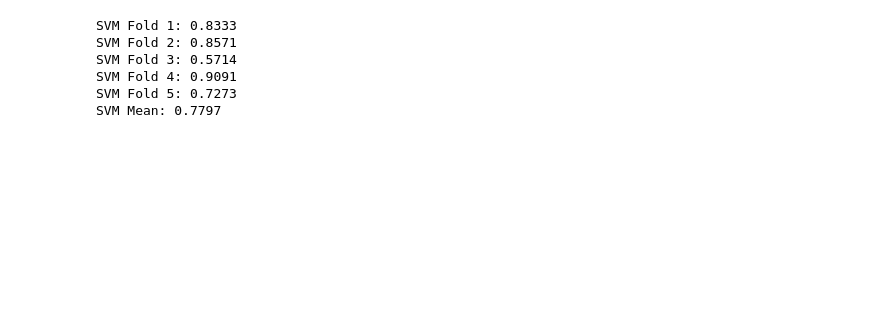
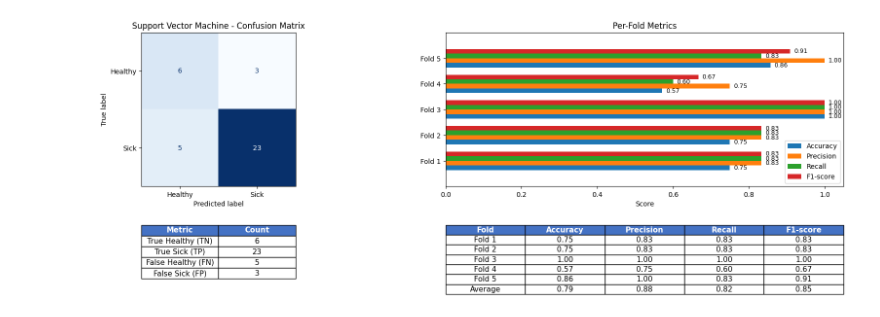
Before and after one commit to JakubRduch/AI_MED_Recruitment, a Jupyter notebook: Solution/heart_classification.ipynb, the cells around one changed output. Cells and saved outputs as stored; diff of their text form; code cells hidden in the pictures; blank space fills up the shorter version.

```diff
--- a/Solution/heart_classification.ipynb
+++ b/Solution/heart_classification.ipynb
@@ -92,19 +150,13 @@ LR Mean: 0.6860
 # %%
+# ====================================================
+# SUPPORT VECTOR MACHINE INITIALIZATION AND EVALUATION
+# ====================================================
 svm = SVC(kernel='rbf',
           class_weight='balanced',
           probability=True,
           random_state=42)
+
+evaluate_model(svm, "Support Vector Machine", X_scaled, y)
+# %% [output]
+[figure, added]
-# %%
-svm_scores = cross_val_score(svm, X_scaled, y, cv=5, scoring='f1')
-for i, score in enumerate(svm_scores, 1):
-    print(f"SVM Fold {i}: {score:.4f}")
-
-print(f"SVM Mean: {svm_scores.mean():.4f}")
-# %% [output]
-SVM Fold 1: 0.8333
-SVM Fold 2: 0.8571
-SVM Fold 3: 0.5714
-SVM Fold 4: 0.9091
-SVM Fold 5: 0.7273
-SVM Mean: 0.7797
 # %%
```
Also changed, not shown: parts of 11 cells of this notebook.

________________________

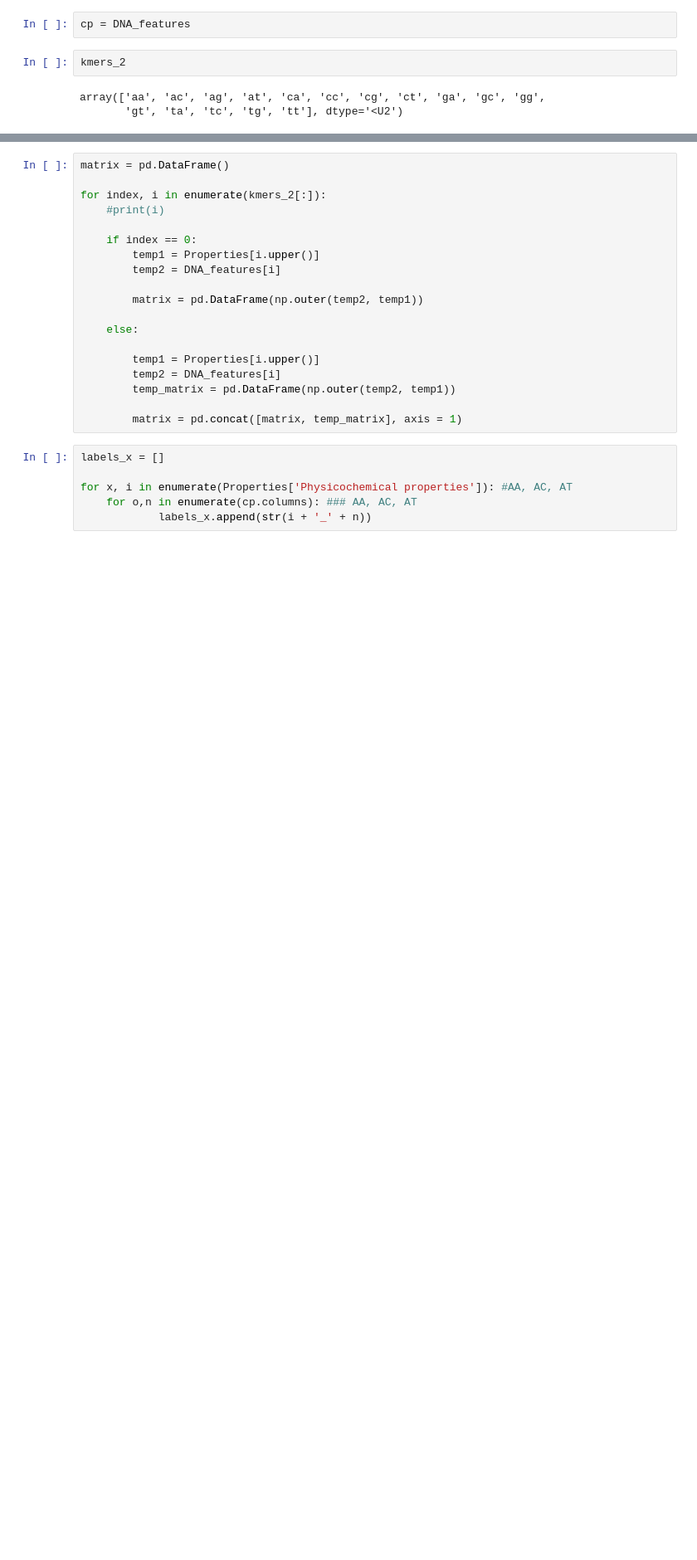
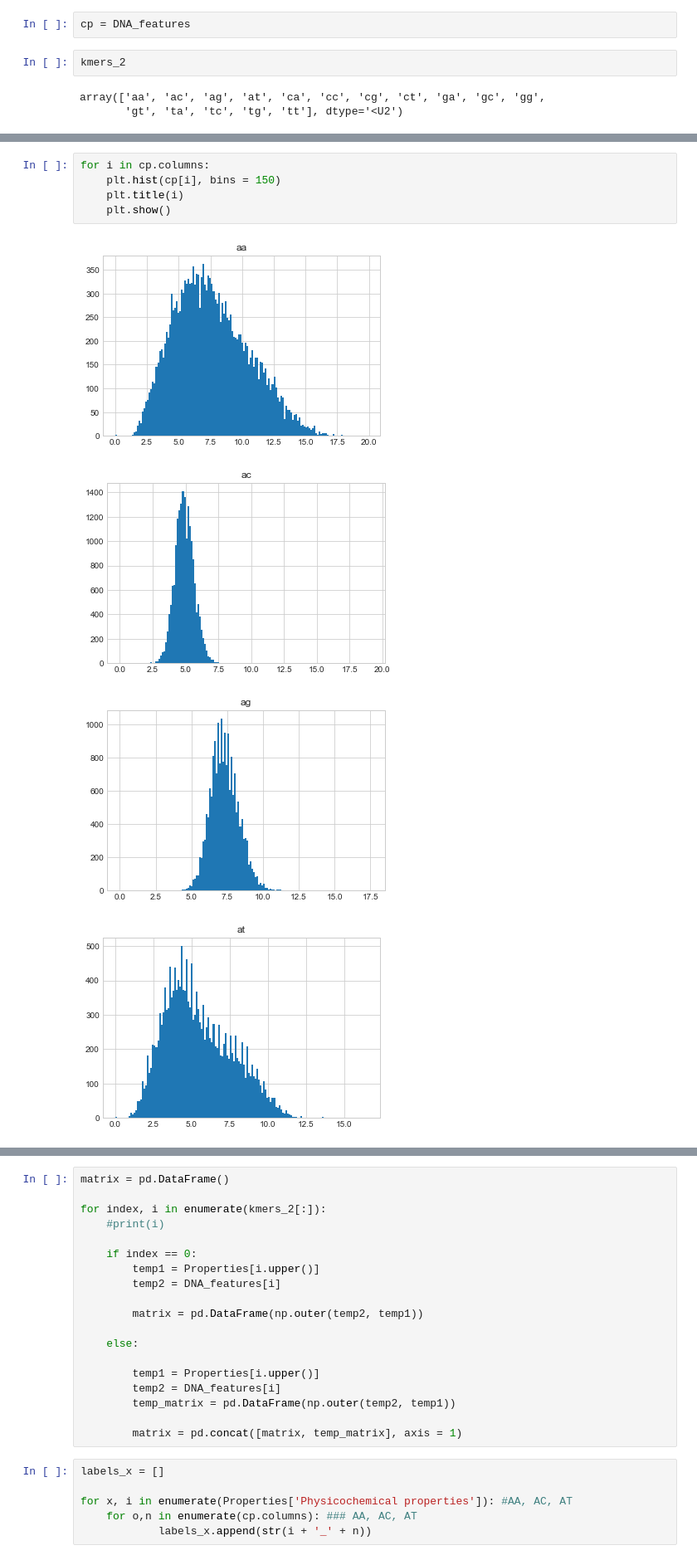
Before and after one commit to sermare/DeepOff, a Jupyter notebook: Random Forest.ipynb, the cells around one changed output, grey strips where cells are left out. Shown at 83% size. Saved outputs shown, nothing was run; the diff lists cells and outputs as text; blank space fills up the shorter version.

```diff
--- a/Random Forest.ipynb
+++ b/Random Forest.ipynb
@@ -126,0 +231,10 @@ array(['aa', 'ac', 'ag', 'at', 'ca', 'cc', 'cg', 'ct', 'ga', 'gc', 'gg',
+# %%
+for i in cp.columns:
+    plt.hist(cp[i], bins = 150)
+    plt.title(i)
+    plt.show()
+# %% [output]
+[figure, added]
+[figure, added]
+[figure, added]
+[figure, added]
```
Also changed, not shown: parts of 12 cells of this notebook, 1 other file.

________________________

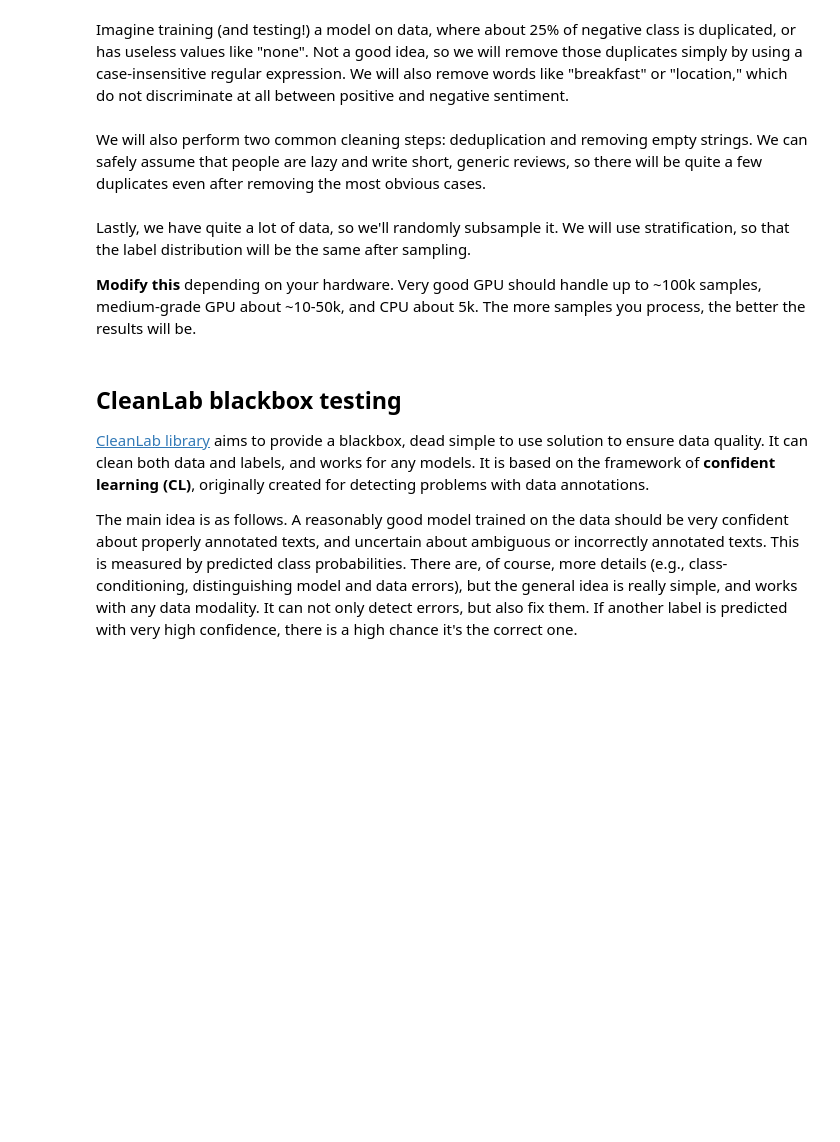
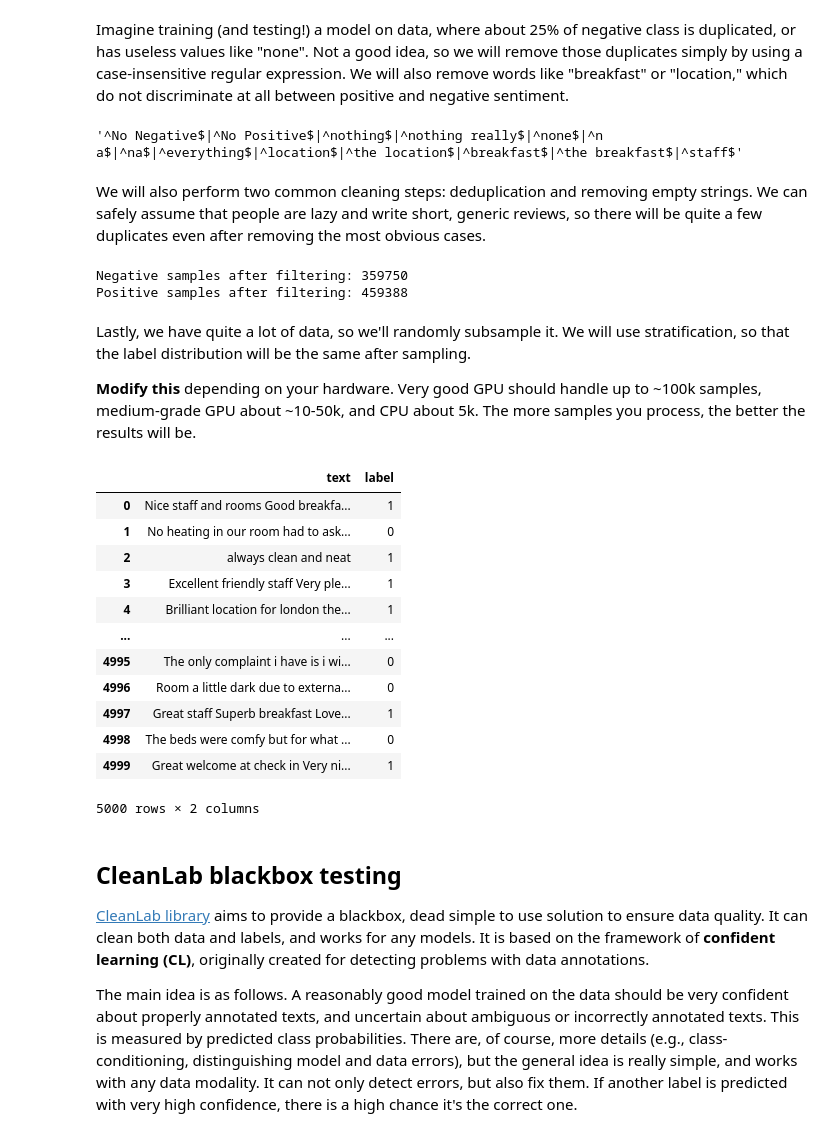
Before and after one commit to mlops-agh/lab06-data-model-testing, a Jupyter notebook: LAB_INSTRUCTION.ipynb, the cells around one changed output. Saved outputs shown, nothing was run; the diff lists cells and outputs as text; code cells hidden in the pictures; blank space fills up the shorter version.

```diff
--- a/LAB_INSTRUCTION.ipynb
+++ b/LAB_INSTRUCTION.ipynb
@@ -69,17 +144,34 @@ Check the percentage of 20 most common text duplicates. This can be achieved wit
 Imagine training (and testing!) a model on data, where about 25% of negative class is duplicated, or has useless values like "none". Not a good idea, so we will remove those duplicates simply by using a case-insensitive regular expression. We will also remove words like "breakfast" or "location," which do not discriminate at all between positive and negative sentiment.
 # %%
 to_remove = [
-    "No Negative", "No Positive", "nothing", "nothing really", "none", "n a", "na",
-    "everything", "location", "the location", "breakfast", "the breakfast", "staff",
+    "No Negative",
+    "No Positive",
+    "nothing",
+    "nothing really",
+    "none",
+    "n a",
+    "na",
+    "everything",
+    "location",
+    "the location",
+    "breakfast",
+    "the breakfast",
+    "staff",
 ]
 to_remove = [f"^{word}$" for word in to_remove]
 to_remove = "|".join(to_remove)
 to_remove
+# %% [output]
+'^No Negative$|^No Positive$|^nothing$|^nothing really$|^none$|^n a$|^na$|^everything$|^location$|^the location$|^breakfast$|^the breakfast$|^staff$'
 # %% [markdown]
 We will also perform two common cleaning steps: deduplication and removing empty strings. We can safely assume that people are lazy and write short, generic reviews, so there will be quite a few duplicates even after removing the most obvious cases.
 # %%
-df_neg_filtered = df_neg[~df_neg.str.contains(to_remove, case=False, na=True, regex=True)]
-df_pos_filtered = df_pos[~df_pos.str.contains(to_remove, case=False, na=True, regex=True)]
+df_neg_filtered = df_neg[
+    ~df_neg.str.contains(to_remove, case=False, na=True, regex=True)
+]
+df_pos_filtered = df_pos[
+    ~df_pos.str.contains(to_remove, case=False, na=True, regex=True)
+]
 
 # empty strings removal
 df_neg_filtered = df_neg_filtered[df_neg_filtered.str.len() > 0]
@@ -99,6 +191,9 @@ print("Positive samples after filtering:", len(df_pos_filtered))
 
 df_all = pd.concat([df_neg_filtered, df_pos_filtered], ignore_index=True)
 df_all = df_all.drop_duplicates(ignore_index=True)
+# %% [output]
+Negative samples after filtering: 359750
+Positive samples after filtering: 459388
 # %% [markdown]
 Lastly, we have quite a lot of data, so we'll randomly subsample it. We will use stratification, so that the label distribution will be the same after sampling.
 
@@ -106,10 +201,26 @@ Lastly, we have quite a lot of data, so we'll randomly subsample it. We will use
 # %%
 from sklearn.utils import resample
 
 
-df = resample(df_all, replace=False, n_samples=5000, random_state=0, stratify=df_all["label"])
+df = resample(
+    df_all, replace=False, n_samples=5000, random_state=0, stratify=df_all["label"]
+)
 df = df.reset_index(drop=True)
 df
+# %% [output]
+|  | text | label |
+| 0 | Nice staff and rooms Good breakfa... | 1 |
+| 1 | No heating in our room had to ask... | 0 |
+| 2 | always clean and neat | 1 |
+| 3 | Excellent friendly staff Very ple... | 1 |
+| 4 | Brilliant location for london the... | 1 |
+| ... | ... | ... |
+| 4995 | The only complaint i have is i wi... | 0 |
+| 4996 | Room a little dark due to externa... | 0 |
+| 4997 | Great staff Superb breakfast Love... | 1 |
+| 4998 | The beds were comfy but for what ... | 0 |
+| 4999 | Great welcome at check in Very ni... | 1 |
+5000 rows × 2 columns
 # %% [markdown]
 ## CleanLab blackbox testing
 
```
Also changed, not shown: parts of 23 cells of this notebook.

________________________

- Problem to solve -
Scan the data above for the word "filtering". Copy every line in which it is found.

- Your response -
@@ -99,6 +191,9 @@ print("Positive samples after filtering:", len(df_pos_filtered))
+Negative samples after filtering: 359750
+Positive samples after filtering: 459388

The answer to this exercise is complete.